And yet…. For all its horrors, Vargas Llosa is wrong to say that the Peru he tried to save is now worse off than the Peru of his childhood. Fujimori is not the same as the bloody dictator Odría, and he could not be because some things have changed in Latin America. Internationally, respect for human rights is becoming an established criterion for loans.* Domestically, the hordes that terrify the novelist are, to my eye at least, rather different from his vision of them. They have not sunk to the level of animals; they have been rushed into the late twentieth century, a change that is confusing and threatening for traditional communities, and that has dismantled their sense of identity and purpose and threatens to dismember all the familiar social links and hierarchies. But at the same time, however chaotically, it has pushed them into membership in a civil society that is only now being born.

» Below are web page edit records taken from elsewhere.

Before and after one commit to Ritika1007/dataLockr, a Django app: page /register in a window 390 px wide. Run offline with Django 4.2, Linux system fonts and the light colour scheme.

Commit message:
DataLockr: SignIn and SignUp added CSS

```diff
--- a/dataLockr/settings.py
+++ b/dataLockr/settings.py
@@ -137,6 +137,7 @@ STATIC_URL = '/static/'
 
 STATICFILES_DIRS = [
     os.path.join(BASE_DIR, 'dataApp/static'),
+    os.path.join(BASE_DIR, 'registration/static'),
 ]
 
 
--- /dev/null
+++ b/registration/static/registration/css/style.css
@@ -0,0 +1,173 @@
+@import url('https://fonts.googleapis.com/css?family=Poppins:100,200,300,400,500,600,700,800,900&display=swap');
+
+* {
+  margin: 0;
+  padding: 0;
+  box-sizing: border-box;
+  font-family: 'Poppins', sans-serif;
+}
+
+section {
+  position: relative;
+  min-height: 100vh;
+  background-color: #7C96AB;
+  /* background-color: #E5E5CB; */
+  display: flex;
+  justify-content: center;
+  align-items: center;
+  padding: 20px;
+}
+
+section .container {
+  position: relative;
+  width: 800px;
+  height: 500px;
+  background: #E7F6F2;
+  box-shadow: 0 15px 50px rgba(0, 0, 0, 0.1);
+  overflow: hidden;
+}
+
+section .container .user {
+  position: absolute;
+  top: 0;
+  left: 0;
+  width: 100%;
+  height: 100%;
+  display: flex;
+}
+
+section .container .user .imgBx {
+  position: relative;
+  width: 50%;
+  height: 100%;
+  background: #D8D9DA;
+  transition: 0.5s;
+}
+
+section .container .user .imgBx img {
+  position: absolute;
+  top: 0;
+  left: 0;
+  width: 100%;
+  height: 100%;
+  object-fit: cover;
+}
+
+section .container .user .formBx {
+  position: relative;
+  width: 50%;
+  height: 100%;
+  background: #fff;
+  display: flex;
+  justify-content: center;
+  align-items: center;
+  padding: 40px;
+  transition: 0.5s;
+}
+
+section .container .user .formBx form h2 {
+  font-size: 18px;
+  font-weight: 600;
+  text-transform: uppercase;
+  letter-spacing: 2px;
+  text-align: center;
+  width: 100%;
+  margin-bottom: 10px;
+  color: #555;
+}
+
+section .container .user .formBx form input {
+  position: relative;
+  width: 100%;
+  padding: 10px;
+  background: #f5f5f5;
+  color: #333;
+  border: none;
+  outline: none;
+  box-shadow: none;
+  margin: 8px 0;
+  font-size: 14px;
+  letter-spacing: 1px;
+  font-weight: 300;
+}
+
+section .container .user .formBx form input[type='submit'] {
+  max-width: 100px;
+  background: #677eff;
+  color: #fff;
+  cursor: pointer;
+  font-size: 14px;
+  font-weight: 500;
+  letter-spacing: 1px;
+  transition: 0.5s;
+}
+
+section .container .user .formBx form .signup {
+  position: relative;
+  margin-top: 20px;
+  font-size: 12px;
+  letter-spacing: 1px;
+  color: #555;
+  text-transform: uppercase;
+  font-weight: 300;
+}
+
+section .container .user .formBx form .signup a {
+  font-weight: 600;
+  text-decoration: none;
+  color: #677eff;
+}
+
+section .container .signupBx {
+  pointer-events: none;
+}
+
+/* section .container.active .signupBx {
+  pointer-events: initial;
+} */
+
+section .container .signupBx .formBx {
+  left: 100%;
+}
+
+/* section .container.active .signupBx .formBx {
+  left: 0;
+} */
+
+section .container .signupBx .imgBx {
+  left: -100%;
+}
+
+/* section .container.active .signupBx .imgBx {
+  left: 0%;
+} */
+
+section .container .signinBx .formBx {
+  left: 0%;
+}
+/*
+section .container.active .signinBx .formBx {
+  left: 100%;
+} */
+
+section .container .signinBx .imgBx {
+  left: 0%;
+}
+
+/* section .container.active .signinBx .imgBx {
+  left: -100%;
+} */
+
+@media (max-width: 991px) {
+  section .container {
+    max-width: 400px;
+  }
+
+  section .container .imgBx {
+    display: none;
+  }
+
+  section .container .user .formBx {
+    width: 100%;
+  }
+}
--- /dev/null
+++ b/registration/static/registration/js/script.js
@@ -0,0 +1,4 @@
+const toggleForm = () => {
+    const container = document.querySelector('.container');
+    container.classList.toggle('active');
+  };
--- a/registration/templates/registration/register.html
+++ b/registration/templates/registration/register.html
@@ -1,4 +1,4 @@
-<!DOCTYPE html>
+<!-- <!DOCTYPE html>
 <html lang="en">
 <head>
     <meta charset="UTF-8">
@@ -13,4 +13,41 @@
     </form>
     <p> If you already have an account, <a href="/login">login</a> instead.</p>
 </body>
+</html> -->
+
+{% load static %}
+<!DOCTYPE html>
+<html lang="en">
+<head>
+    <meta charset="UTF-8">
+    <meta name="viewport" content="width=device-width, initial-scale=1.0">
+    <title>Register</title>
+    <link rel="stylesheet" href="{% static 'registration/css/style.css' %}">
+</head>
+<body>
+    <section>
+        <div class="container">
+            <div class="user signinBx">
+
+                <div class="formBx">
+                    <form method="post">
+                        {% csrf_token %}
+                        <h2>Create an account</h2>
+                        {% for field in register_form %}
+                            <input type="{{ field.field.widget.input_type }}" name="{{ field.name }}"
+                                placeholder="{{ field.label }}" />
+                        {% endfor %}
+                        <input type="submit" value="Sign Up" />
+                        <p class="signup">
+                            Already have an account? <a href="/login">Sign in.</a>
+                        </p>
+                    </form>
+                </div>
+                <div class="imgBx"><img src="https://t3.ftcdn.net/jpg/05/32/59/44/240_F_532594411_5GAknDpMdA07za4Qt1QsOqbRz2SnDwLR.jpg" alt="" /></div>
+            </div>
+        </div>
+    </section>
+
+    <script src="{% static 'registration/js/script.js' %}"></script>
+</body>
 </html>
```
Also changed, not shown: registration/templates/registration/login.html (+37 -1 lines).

The new political realities of Latin America are being created between the longing for the false certainties and real order of the past, and the attraction of the false promises and real freedoms of the future. This is the world in which the Indian campesinos of Mexico can hold aloft the banner of Emiliano Zapata and call for both democracy and Indian autonomy, and in which an improvised politician like Fujimori can prosper. It is not a world without hope, but rather one with too many unfulfilled expectations, and the sad, final truth of Vargas Llosa’s campaign is that he, too, failed to understand and address them. He concentrated instead on reforms that look orderly on paper but are not designed to deal with chaos, and on the formalities of a democracy that does not yet exist. (Elections, while an important step in the direction of democracy, are far from being the thing itself.) While Latin America awaits the emergence of a new, democratic, political class that can address the economy’s limitations and the citizenry’s needs with truly participatory programs, the door remains open for demagogues.

April 28, 1994

This Issue

May 26, 1994